## TASK GOAL
The records below should be printed once more, exactly as they appear.
-- SOURCE RECORDS follows --
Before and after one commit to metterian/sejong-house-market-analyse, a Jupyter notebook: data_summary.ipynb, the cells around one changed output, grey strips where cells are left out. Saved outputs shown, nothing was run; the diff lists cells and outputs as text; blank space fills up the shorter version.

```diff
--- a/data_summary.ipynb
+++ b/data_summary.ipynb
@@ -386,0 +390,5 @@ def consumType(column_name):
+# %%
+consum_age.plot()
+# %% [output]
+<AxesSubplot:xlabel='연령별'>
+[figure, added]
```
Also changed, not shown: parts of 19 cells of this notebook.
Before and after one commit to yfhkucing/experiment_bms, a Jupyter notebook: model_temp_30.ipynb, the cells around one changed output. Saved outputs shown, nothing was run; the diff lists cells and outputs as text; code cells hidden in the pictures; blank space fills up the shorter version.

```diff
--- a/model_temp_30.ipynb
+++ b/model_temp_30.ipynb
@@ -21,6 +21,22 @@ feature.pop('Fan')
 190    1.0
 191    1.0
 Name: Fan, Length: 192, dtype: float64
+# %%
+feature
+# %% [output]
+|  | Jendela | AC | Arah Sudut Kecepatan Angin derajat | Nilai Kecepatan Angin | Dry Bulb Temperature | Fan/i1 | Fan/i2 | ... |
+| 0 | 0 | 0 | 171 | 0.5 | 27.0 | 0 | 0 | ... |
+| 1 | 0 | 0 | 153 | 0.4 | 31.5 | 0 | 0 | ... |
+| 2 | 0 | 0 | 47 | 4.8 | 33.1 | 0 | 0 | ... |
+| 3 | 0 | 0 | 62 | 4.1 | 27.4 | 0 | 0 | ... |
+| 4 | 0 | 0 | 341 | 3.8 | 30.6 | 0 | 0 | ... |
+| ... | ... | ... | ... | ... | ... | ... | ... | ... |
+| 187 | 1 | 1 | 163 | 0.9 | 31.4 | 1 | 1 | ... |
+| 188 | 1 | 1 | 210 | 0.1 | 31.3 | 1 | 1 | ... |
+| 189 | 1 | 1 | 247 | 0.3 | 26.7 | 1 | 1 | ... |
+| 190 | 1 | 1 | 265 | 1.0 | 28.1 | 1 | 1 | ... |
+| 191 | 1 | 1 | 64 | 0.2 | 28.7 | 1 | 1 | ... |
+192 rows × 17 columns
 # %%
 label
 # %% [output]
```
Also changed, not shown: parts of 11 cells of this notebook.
-- SOURCE RECORDS concluded --
## RESPONSE TO THIS TASK
Before and after one commit to metterian/sejong-house-market-analyse, a Jupyter notebook: data_summary.ipynb, the cells around one changed output, grey strips where cells are left out. Saved outputs shown, nothing was run; the diff lists cells and outputs as text; blank space fills up the shorter version.

```diff
--- a/data_summary.ipynb
+++ b/data_summary.ipynb
@@ -386,0 +390,5 @@ def consumType(column_name):
+# %%
+consum_age.plot()
+# %% [output]
+<AxesSubplot:xlabel='연령별'>
+[figure, added]
```
Also changed, not shown: parts of 19 cells of this notebook.
Before and after one commit to yfhkucing/experiment_bms, a Jupyter notebook: model_temp_30.ipynb, the cells around one changed output. Saved outputs shown, nothing was run; the diff lists cells and outputs as text; code cells hidden in the pictures; blank space fills up the shorter version.

```diff
--- a/model_temp_30.ipynb
+++ b/model_temp_30.ipynb
@@ -21,6 +21,22 @@ feature.pop('Fan')
 190    1.0
 191    1.0
 Name: Fan, Length: 192, dtype: float64
+# %%
+feature
+# %% [output]
+|  | Jendela | AC | Arah Sudut Kecepatan Angin derajat | Nilai Kecepatan Angin | Dry Bulb Temperature | Fan/i1 | Fan/i2 | ... |
+| 0 | 0 | 0 | 171 | 0.5 | 27.0 | 0 | 0 | ... |
+| 1 | 0 | 0 | 153 | 0.4 | 31.5 | 0 | 0 | ... |
+| 2 | 0 | 0 | 47 | 4.8 | 33.1 | 0 | 0 | ... |
+| 3 | 0 | 0 | 62 | 4.1 | 27.4 | 0 | 0 | ... |
+| 4 | 0 | 0 | 341 | 3.8 | 30.6 | 0 | 0 | ... |
+| ... | ... | ... | ... | ... | ... | ... | ... | ... |
+| 187 | 1 | 1 | 163 | 0.9 | 31.4 | 1 | 1 | ... |
+| 188 | 1 | 1 | 210 | 0.1 | 31.3 | 1 | 1 | ... |
+| 189 | 1 | 1 | 247 | 0.3 | 26.7 | 1 | 1 | ... |
+| 190 | 1 | 1 | 265 | 1.0 | 28.1 | 1 | 1 | ... |
+| 191 | 1 | 1 | 64 | 0.2 | 28.7 | 1 | 1 | ... |
+192 rows × 17 columns
 # %%
 label
 # %% [output]
```
Also changed, not shown: parts of 11 cells of this notebook.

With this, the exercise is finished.